_Directions for this task_. Among the entries below, find each line holding "imagen" and return it.

::: Data to examine

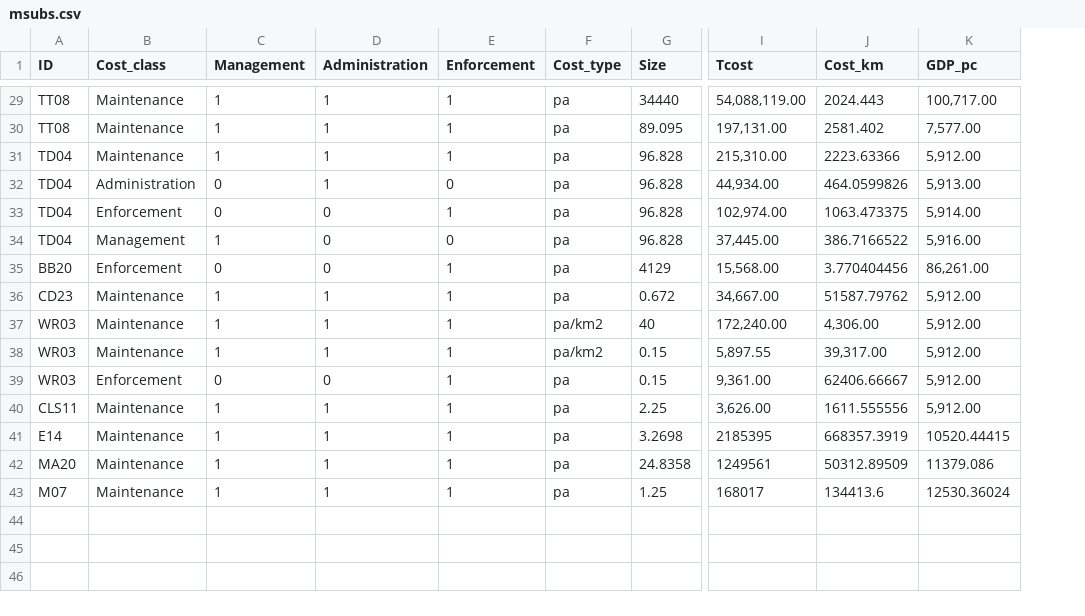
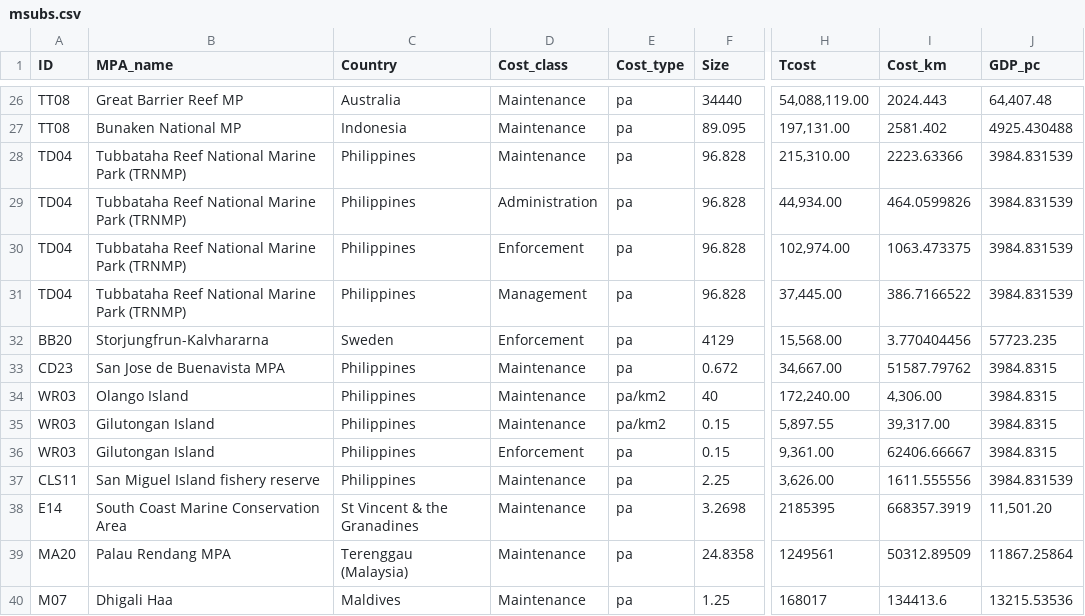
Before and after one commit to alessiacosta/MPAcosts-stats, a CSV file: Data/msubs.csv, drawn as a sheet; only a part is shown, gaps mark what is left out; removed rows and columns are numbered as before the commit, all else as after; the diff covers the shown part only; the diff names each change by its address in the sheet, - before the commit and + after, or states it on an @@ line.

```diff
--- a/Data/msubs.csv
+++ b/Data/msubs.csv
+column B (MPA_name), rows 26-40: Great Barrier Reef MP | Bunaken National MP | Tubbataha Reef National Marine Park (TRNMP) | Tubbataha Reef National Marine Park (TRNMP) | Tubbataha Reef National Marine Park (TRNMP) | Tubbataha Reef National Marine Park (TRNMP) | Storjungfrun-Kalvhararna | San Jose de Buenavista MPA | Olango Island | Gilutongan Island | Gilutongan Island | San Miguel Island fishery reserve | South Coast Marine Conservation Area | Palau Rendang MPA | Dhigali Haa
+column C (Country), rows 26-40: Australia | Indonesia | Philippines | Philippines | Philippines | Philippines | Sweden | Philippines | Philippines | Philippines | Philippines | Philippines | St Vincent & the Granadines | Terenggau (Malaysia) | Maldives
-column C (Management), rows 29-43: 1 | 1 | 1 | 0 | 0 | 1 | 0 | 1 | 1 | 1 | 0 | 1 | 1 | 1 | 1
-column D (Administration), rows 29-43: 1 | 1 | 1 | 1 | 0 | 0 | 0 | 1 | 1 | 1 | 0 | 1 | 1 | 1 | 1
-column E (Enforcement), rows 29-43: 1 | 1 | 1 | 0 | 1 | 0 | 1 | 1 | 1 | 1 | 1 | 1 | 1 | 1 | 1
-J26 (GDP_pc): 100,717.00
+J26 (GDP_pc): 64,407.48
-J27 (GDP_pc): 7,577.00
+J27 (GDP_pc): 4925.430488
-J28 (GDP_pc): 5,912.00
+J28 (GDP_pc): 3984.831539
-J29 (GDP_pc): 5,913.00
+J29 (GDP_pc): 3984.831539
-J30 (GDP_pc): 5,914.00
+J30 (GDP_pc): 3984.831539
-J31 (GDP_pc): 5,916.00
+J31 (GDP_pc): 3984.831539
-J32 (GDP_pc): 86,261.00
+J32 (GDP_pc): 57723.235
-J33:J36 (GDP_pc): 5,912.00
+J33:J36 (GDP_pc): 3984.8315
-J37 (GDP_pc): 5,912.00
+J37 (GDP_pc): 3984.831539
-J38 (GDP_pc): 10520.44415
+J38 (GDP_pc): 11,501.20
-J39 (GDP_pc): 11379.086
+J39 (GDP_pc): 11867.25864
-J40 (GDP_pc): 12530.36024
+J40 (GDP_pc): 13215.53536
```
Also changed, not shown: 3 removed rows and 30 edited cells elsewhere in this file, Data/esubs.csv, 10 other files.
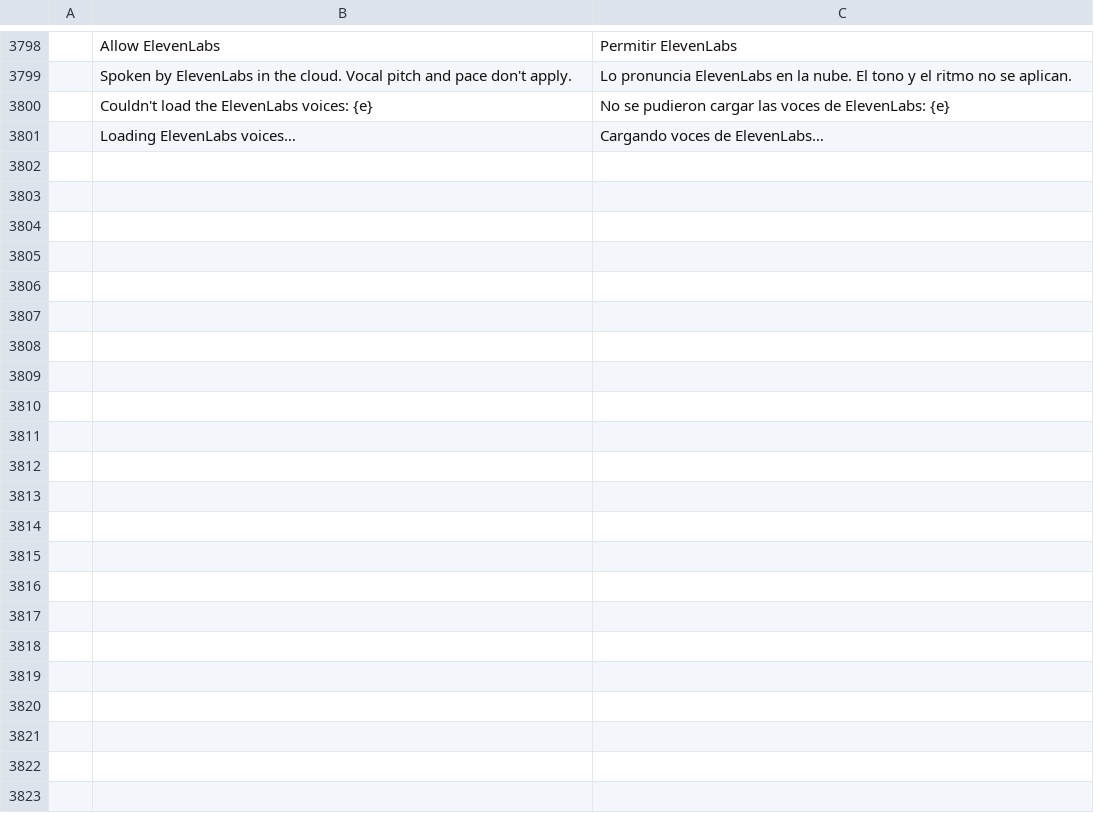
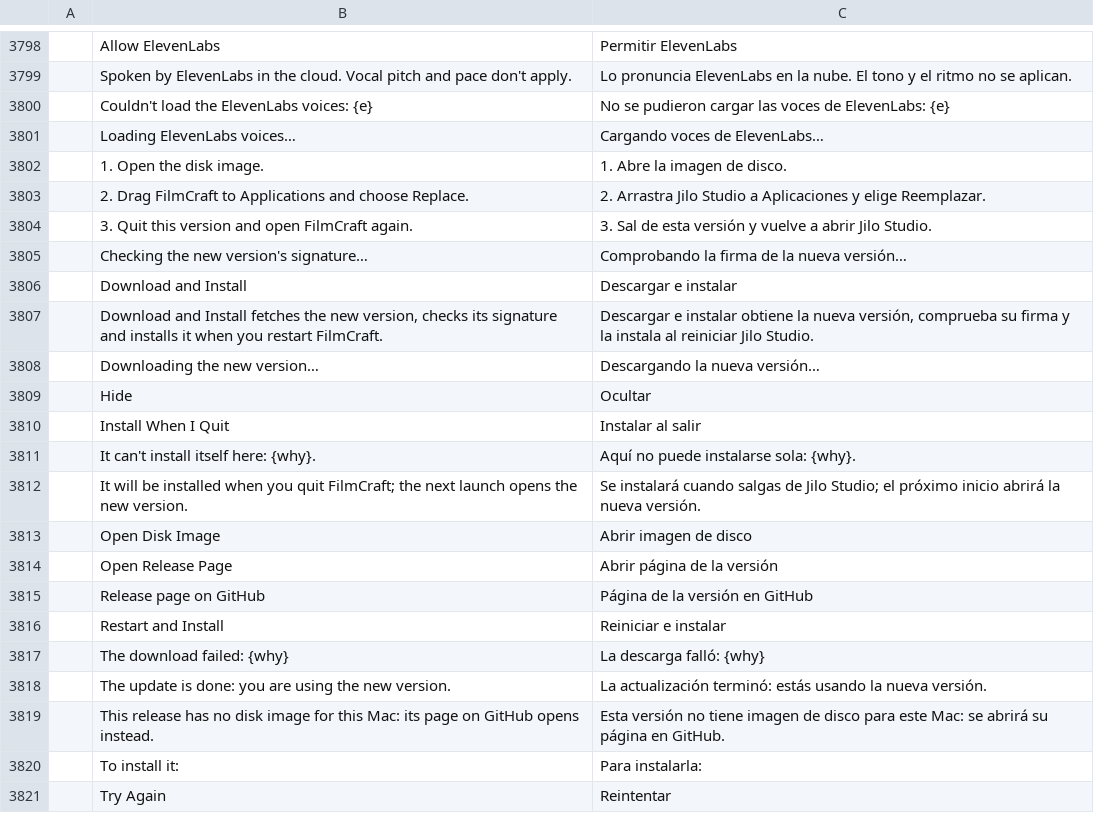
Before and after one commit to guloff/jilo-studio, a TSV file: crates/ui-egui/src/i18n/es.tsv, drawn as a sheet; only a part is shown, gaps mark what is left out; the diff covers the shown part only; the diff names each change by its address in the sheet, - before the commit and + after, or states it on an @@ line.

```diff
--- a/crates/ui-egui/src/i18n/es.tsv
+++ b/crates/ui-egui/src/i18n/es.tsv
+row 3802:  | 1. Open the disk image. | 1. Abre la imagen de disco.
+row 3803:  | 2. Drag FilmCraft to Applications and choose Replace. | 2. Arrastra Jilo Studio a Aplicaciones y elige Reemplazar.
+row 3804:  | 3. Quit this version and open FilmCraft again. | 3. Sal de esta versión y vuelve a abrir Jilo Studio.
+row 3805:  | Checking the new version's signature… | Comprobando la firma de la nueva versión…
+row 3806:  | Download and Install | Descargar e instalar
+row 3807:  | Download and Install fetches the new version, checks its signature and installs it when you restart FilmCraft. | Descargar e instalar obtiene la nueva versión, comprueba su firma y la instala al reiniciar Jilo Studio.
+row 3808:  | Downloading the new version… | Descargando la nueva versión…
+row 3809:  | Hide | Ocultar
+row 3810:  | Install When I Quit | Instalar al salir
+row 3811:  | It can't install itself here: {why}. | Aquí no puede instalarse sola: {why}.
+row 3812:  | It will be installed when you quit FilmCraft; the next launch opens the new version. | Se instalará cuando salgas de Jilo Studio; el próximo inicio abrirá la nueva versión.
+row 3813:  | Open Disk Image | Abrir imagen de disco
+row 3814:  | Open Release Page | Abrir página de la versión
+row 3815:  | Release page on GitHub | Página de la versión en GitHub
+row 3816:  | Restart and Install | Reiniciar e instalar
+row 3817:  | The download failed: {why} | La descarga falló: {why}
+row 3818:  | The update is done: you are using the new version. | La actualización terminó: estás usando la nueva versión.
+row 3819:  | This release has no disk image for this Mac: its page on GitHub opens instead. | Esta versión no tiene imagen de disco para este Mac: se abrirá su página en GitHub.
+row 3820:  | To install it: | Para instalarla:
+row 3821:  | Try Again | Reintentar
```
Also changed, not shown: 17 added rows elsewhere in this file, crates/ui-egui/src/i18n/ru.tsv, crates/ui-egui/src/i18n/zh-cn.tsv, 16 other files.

::::::

_Task result_.
+row 3802:  | 1. Open the disk image. | 1. Abre la imagen de disco.
+row 3813:  | Open Disk Image | Abrir imagen de disco
+row 3819:  | This release has no disk image for this Mac: its page on GitHub opens instead. | Esta versión no tiene imagen de disco para este Mac: se abrirá su página en GitHub.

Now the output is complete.